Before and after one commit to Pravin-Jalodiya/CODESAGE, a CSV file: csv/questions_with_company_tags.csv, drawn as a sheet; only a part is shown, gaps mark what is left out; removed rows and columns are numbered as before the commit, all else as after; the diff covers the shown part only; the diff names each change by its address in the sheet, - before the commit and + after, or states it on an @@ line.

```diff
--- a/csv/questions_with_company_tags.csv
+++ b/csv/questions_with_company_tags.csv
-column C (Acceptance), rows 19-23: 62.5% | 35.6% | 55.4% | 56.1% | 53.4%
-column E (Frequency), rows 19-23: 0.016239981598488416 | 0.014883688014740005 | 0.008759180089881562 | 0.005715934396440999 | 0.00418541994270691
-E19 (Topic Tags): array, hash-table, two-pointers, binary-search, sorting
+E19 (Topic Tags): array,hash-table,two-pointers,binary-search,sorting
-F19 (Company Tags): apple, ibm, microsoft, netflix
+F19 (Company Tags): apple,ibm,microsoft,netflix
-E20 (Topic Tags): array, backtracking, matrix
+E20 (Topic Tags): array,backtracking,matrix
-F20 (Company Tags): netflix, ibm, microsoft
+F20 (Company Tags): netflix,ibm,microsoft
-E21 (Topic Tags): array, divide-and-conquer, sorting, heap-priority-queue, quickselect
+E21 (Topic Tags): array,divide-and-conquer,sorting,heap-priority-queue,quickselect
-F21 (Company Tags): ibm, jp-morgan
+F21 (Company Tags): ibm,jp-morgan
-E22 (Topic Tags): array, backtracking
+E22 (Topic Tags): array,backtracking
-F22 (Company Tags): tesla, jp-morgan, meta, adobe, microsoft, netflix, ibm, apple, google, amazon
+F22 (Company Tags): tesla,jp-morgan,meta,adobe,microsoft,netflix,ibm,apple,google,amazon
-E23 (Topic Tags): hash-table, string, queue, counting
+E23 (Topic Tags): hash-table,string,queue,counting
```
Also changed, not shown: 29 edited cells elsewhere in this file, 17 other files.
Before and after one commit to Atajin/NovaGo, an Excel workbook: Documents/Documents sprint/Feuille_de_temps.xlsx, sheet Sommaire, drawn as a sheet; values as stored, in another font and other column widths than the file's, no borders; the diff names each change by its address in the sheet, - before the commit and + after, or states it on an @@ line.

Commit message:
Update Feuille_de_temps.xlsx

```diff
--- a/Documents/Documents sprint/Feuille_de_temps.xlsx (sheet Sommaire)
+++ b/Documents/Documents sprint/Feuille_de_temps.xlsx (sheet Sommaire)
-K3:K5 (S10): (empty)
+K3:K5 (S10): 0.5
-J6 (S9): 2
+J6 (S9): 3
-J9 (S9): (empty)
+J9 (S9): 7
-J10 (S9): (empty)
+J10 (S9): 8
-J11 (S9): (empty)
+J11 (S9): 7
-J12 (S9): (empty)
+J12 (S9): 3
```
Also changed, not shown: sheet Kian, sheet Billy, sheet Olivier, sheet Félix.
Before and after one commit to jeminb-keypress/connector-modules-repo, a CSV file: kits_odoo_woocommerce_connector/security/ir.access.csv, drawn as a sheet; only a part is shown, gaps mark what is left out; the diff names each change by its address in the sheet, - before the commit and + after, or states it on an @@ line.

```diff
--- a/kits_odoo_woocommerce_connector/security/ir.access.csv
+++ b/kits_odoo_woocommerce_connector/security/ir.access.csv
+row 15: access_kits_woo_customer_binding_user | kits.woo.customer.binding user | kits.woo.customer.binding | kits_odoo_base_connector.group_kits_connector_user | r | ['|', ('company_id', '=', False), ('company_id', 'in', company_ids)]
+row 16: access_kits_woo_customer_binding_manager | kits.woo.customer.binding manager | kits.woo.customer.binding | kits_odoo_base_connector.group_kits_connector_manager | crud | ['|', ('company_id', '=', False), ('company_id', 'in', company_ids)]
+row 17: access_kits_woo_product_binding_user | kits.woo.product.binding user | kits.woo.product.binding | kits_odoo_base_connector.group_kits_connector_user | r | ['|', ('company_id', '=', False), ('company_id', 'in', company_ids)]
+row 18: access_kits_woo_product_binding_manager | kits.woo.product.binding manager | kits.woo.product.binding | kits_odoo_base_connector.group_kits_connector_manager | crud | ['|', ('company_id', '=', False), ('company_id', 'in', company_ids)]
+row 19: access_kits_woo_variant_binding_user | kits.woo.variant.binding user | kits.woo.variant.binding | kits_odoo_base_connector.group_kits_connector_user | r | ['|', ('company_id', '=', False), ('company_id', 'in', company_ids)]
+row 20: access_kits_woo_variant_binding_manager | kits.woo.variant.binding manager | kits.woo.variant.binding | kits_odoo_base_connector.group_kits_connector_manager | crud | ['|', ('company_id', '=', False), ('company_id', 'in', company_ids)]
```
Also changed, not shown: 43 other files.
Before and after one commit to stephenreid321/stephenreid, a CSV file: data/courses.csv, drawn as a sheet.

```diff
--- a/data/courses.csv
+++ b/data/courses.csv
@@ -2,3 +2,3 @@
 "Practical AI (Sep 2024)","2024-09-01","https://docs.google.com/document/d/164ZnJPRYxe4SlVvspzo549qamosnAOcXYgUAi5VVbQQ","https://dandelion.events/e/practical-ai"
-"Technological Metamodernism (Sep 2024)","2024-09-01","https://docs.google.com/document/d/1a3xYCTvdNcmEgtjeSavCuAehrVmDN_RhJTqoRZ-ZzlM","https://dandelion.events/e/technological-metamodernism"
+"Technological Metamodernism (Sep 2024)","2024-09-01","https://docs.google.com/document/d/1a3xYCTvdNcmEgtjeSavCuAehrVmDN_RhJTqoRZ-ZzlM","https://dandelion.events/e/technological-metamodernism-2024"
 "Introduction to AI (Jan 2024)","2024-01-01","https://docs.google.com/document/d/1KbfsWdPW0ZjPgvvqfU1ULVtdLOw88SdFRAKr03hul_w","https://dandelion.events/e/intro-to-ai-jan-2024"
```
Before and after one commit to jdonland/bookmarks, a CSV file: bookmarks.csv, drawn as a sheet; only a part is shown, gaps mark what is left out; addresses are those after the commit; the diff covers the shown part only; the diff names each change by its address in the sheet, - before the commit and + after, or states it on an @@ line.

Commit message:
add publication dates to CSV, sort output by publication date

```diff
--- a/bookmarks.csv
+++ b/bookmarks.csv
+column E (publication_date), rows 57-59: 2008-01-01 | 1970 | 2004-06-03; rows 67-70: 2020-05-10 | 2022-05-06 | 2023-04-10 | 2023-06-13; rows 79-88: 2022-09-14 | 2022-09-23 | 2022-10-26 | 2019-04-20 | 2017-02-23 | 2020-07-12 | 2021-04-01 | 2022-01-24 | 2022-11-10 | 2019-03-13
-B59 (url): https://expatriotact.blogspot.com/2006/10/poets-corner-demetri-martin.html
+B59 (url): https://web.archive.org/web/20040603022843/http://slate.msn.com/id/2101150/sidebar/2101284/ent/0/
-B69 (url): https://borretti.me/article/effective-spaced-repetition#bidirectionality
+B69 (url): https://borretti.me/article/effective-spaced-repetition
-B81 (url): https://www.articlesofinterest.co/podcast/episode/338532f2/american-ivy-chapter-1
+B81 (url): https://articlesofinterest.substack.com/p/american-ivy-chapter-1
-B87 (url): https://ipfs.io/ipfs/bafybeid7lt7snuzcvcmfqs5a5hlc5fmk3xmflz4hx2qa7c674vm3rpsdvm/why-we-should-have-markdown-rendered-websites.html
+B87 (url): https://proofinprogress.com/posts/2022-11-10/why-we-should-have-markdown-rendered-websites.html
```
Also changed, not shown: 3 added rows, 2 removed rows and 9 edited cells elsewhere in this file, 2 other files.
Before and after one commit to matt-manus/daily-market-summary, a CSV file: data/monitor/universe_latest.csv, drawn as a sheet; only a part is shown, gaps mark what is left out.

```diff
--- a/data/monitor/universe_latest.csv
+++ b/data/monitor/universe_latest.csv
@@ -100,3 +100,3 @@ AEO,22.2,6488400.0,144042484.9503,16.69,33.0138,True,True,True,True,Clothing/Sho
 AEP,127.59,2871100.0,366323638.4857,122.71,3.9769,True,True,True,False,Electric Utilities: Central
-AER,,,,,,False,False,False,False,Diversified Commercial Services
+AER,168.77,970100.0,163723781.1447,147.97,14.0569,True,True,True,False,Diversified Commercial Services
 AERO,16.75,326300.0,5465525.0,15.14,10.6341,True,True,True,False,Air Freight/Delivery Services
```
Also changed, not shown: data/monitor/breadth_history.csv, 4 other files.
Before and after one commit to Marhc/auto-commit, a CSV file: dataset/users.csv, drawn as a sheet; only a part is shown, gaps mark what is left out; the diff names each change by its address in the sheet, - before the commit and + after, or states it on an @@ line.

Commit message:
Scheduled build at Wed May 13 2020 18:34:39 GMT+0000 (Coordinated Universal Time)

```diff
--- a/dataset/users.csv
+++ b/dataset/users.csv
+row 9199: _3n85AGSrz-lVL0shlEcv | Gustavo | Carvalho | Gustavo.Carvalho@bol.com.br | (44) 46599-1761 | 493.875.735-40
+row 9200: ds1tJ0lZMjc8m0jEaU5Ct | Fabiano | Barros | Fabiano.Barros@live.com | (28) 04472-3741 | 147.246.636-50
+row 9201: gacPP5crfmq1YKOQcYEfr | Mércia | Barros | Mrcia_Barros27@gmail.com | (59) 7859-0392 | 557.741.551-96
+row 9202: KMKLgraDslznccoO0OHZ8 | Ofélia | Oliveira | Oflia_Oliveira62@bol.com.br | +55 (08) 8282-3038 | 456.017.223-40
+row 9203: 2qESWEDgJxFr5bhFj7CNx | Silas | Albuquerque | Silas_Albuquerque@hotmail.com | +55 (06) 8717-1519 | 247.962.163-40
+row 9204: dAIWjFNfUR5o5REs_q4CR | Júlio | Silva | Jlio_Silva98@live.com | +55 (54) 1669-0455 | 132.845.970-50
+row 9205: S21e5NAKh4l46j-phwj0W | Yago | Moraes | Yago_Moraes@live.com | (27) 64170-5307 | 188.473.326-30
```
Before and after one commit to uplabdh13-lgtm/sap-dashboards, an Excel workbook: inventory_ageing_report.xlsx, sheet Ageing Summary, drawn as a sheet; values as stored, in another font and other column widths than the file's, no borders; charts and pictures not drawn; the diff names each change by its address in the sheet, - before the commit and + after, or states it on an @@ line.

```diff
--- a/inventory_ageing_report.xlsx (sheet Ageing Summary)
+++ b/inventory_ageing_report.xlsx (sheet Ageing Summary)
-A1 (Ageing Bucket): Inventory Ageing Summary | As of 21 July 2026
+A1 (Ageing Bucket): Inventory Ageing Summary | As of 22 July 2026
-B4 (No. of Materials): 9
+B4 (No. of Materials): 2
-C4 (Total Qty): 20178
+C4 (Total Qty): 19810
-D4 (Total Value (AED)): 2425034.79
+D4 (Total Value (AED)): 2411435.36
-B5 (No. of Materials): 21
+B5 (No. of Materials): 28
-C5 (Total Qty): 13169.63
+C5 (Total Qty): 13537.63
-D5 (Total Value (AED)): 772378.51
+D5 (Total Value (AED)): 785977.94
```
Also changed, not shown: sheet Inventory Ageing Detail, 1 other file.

**********

• EXERCISE DETAILS:
Identify each line in the entries with the word "courses" and copy it.

• RESPONSE AREA:
Before and after one commit to stephenreid321/stephenreid, a CSV file: data/courses.csv, drawn as a sheet.
--- a/data/courses.csv
+++ b/data/courses.csv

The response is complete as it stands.